Segment Start: Data

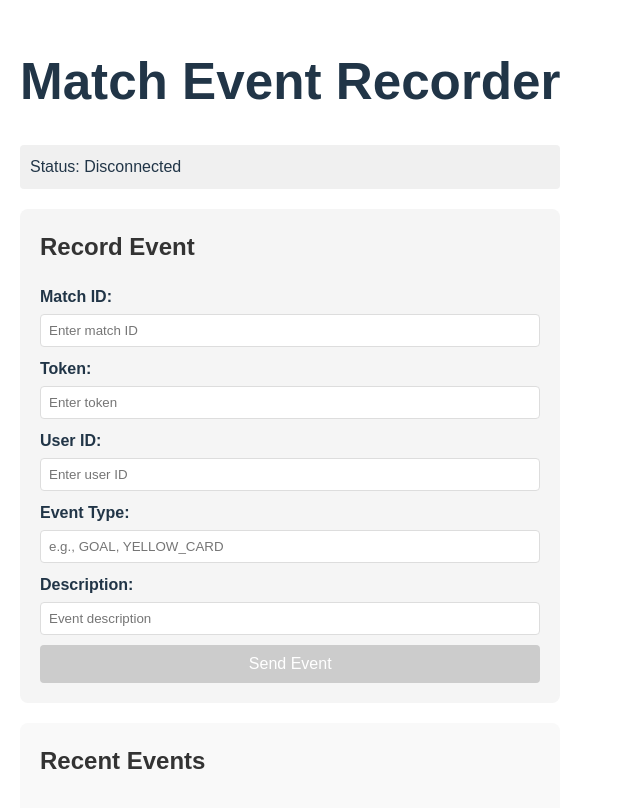
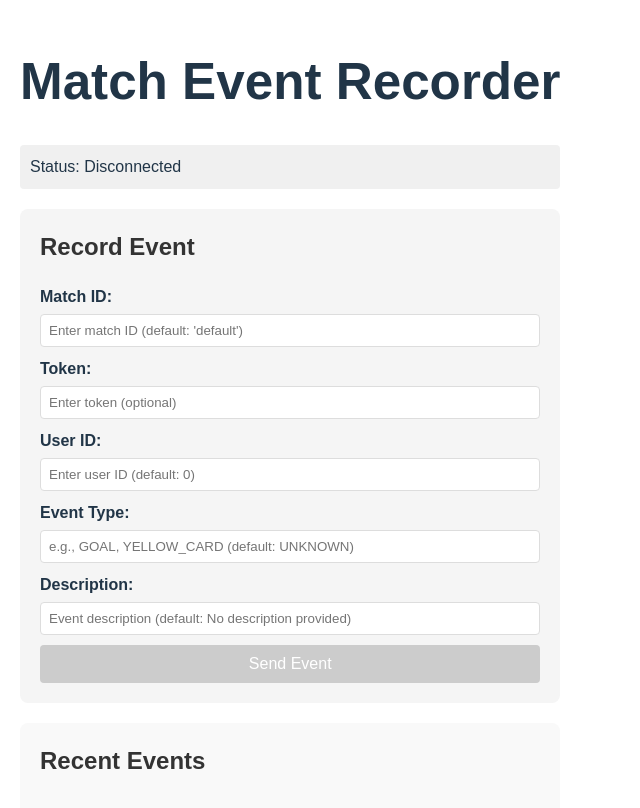
Before and after one commit to matchday-team/poc, a React (Vite) app in the folder web-socket-poc/: page / in a window 1280 px wide. Shown: the top 808 px of the page, without its empty margins (0-640 px from the left). Built offline with nearby package versions, Linux system fonts and the light colour scheme.

Commit message:
delete: 에러 테스트 하기 위해서 입력값 다 필수로 들어가는 부분 삭제

```diff
--- a/web-socket-poc/src/App.tsx
+++ b/web-socket-poc/src/App.tsx
@@ -81,18 +81,18 @@ function App() {
     if (!stompClient.current || !connected) return;
 
     const event: MatchEventRequest = {
-      userId: Number(userId),
-      eventType,
-      description
+      userId: userId ? Number(userId) : 0,
+      eventType: eventType || 'UNKNOWN',
+      description: description || 'No description provided'
     };
 
     const message = {
-      token,
+      token: token || '',
       data: event
     };
 
     stompClient.current.publish({
-      destination: `/app/match/${matchId}`,
+      destination: `/app/match/${matchId || 'default'}`,
       body: JSON.stringify(message)
     });
     setEventType('');
@@ -122,8 +122,7 @@ function App() {
               type="text"
               value={matchId}
               onChange={(e) => setMatchId(e.target.value)}
-              placeholder="Enter match ID"
-              required
+              placeholder="Enter match ID (default: 'default')"
             />
           </div>
           <div>
@@ -132,8 +131,7 @@ function App() {
               type="text"
               value={token}
               onChange={(e) => setToken(e.target.value)}
-              placeholder="Enter token"
-              required
+              placeholder="Enter token (optional)"
             />
           </div>
           <div>
@@ -142,8 +140,7 @@ function App() {
               type="text"
               value={userId}
               onChange={(e) => setUserId(e.target.value)}
-              placeholder="Enter user ID"
-              required
+              placeholder="Enter user ID (default: 0)"
             />
           </div>
           <div>
@@ -152,8 +149,7 @@ function App() {
               type="text"
               value={eventType}
               onChange={(e) => setEventType(e.target.value)}
-              placeholder="e.g., GOAL, YELLOW_CARD"
-              required
+              placeholder="e.g., GOAL, YELLOW_CARD (default: UNKNOWN)"
             />
           </div>
           <div>
@@ -162,8 +158,7 @@ function App() {
               type="text"
               value={description}
               onChange={(e) => setDescription(e.target.value)}
-              placeholder="Event description"
-              required
+              placeholder="Event description (default: No description provided)"
             />
           </div>
           <button type="submit" disabled={!connected}>Send Event</button>
```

Segment End: Data

Which lines of the data include the word "message"? Copy each one.

### Your solution
Commit message:
     const message = {
       body: JSON.stringify(message)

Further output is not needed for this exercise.